Unread postby Thrissel » Fri Dec 24, 2010 1:25 pm

akerbeltz wrote:Regarding colours, the first piece of advice the colour linguistic that tutored me gave me was to stay clear of screen colours and artificial light. The standard test is made either with paper or thread samples under natural light. It's easy to see why when you place two screens side by side and look at the same RGB colour

Bluegrass, under the right light conditions does have shades of grey/sky blue. Anyway...

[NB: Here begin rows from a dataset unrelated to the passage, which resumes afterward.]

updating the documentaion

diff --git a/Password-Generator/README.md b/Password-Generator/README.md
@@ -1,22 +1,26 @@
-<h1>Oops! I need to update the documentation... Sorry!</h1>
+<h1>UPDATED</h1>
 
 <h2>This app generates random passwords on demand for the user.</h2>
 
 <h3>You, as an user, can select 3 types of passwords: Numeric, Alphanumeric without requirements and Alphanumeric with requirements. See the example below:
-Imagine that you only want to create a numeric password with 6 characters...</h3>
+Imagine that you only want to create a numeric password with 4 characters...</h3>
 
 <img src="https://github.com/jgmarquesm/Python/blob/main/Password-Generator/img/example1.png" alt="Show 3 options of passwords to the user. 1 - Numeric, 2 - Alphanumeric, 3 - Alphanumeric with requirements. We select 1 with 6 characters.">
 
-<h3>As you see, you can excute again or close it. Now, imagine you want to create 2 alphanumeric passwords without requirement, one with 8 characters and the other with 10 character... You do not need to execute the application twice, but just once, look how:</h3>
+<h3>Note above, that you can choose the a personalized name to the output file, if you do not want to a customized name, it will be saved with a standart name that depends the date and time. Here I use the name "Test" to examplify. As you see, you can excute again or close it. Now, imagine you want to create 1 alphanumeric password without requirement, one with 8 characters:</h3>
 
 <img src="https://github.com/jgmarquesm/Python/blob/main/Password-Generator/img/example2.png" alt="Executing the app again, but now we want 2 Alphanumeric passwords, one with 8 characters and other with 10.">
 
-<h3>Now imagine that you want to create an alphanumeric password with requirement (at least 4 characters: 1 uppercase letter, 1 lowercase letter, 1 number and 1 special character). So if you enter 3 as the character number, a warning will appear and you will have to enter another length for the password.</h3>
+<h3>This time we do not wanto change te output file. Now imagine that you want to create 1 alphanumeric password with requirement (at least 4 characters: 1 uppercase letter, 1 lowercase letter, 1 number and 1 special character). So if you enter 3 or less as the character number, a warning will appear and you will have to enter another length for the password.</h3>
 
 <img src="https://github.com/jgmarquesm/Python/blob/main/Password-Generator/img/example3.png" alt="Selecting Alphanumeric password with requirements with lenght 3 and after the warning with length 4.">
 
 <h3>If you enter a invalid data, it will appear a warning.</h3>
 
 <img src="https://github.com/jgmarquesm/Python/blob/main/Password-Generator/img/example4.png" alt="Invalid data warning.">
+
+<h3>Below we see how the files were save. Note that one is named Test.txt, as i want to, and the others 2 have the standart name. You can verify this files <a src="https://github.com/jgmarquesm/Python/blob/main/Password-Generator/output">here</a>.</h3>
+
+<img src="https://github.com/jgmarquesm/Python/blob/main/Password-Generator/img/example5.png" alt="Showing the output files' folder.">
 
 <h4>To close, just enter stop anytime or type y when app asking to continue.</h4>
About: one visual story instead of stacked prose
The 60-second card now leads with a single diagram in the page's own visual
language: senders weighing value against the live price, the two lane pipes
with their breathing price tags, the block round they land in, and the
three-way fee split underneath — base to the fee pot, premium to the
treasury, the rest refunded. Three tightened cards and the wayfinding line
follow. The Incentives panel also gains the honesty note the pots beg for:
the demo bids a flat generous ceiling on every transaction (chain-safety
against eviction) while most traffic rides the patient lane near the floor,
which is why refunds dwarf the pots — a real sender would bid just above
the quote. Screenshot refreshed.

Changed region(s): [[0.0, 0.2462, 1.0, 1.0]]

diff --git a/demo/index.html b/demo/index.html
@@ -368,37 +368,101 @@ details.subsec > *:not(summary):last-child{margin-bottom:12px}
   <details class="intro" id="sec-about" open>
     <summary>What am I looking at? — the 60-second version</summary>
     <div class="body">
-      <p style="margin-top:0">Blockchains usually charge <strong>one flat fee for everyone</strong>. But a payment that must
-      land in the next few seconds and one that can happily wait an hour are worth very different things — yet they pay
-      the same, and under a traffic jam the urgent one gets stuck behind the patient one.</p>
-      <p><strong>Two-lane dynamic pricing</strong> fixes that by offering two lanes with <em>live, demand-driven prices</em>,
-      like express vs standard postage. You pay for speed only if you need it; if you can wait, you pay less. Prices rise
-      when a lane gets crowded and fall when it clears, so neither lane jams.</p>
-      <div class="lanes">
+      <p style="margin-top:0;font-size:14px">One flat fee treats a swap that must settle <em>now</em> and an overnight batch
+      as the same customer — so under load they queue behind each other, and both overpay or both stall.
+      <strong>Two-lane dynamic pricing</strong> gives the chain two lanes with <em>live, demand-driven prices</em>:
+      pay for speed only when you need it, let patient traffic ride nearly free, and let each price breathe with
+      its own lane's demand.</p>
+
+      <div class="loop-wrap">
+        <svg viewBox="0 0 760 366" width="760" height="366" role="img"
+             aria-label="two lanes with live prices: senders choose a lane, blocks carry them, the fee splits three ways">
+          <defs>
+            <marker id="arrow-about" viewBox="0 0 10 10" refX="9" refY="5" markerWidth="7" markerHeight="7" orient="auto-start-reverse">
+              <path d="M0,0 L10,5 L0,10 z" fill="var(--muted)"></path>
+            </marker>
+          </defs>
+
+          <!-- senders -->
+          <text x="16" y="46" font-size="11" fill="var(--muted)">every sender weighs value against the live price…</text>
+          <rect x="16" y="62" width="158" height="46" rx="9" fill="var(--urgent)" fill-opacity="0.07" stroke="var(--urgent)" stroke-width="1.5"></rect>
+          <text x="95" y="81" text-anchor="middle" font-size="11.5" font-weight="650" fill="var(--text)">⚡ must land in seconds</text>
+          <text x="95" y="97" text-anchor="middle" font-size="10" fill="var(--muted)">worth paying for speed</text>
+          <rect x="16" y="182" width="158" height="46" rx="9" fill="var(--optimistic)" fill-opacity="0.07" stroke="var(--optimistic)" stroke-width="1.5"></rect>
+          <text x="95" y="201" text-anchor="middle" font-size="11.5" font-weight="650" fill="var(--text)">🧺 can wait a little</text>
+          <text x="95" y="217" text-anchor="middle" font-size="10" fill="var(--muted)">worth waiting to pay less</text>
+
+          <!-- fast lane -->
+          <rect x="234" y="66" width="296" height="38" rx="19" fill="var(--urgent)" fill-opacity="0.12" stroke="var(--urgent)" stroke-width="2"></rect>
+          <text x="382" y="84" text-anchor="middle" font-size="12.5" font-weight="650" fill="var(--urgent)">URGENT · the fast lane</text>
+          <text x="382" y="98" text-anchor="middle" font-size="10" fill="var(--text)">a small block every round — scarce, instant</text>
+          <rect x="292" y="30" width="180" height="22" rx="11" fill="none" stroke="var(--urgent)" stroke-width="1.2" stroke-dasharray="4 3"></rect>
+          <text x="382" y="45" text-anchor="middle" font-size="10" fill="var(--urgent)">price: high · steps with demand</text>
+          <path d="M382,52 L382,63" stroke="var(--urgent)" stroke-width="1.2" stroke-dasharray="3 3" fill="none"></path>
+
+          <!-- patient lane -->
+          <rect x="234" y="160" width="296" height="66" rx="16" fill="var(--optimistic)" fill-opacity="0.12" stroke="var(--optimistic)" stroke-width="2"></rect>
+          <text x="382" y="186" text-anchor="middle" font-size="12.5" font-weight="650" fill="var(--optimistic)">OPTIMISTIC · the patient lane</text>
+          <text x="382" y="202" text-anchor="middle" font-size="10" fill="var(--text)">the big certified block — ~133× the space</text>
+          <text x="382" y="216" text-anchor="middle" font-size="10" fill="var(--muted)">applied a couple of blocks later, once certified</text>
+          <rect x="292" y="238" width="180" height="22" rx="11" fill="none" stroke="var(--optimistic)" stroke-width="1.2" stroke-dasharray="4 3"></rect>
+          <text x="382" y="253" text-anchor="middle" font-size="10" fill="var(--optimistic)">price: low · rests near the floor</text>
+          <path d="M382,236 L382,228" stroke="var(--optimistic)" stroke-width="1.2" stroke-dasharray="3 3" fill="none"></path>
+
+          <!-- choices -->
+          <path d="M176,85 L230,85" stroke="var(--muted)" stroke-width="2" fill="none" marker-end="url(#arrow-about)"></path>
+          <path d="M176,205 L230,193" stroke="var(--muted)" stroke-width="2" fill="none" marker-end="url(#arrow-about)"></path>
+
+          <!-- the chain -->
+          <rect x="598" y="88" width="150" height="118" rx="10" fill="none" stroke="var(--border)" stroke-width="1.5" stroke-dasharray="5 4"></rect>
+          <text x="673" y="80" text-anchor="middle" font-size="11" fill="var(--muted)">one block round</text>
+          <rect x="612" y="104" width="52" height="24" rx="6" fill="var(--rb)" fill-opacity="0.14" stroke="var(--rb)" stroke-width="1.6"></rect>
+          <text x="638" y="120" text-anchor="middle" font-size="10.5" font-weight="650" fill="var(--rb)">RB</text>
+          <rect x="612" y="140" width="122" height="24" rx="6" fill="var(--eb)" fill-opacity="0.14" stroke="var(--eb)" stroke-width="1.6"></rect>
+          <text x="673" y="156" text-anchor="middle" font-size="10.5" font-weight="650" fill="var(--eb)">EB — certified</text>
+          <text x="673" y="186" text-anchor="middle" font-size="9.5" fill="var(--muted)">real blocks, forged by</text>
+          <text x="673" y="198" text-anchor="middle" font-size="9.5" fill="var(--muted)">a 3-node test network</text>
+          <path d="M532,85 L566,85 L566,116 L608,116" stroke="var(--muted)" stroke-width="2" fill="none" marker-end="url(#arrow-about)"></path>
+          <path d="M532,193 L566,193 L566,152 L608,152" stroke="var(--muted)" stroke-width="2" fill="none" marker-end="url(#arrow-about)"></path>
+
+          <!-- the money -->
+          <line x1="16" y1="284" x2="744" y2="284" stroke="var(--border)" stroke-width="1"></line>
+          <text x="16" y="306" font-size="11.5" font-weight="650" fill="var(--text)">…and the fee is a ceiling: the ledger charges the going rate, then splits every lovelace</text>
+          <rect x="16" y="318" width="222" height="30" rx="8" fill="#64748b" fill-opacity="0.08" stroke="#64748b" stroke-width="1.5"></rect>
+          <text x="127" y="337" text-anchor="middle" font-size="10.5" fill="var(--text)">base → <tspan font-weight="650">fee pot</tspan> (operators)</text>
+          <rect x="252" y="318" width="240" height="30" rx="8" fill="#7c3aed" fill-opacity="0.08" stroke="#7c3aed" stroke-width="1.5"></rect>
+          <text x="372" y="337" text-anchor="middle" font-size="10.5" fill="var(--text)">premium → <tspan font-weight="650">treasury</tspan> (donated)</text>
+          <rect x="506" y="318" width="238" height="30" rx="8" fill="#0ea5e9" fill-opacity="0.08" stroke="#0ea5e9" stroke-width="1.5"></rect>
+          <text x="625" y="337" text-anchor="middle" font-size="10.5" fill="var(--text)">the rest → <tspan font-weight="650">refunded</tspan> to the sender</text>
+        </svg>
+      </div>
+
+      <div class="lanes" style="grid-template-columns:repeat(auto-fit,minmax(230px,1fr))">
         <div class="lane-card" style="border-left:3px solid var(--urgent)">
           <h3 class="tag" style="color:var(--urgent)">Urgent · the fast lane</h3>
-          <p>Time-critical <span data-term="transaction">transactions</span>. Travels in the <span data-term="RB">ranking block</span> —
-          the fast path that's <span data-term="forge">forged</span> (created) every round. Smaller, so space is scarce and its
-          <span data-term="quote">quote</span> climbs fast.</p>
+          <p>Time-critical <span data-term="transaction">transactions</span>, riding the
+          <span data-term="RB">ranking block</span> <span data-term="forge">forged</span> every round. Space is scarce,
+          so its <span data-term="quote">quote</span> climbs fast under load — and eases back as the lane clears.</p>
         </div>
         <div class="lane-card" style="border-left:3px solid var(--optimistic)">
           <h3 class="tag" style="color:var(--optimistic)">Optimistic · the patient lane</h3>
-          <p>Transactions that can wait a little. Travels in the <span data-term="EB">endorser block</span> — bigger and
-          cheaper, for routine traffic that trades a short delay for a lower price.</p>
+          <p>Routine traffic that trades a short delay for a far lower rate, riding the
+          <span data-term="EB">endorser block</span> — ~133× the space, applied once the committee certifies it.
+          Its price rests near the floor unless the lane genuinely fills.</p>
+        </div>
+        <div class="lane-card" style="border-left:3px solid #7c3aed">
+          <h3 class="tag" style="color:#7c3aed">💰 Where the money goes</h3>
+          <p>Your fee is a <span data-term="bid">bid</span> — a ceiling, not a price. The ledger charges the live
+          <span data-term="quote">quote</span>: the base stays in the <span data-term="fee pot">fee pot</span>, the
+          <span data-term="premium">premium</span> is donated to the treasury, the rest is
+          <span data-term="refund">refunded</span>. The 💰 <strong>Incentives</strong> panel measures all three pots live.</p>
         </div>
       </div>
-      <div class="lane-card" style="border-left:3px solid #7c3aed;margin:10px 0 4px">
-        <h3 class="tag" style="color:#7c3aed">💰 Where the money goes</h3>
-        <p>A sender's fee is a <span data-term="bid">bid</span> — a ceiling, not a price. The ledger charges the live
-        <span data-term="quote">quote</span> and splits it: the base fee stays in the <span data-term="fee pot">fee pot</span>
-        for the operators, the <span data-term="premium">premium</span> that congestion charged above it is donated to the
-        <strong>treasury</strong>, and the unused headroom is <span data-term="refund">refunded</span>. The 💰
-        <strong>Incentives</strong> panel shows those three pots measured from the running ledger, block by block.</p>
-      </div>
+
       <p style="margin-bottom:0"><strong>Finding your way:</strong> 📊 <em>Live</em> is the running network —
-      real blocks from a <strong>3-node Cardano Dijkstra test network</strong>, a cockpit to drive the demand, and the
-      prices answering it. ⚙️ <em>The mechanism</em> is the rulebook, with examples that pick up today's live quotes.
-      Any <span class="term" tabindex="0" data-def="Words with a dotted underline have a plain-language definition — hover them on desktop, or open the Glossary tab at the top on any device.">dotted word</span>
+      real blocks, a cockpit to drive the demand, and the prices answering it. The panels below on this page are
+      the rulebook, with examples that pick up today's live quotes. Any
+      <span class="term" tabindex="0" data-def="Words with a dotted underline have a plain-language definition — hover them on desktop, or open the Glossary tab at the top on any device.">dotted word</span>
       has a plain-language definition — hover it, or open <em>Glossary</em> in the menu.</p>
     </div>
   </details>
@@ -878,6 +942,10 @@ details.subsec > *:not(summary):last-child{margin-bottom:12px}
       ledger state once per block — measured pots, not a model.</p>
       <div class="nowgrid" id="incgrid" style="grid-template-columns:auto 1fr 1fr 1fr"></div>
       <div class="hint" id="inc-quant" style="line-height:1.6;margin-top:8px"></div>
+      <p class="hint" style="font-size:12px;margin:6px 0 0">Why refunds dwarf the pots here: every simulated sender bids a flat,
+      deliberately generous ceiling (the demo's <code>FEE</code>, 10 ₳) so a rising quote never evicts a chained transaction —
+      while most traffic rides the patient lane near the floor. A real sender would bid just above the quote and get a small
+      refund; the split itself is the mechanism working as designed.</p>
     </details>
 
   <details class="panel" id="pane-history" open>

Of course a screen colour (based on an additive colour model), a printed colour made with a single pigment and a printed colour based on a subtractive model don't look identical. Of course, under the right light conditions you can change any colour to something quite different. I'm just trying to say that our naming of colours is purely arbitrary, based on tradition - precisely because neither the pigments in the local grass (technically, grass even isn't a single species) nor the usual local lights (if I remember correctly, our perception of a colour changes even under natural light depending on the angle of incidence, which is why colours change in the evening) are the same everywhere. And btw, there's another influence - the surroundings of the colour. A good optical illusion can be found here.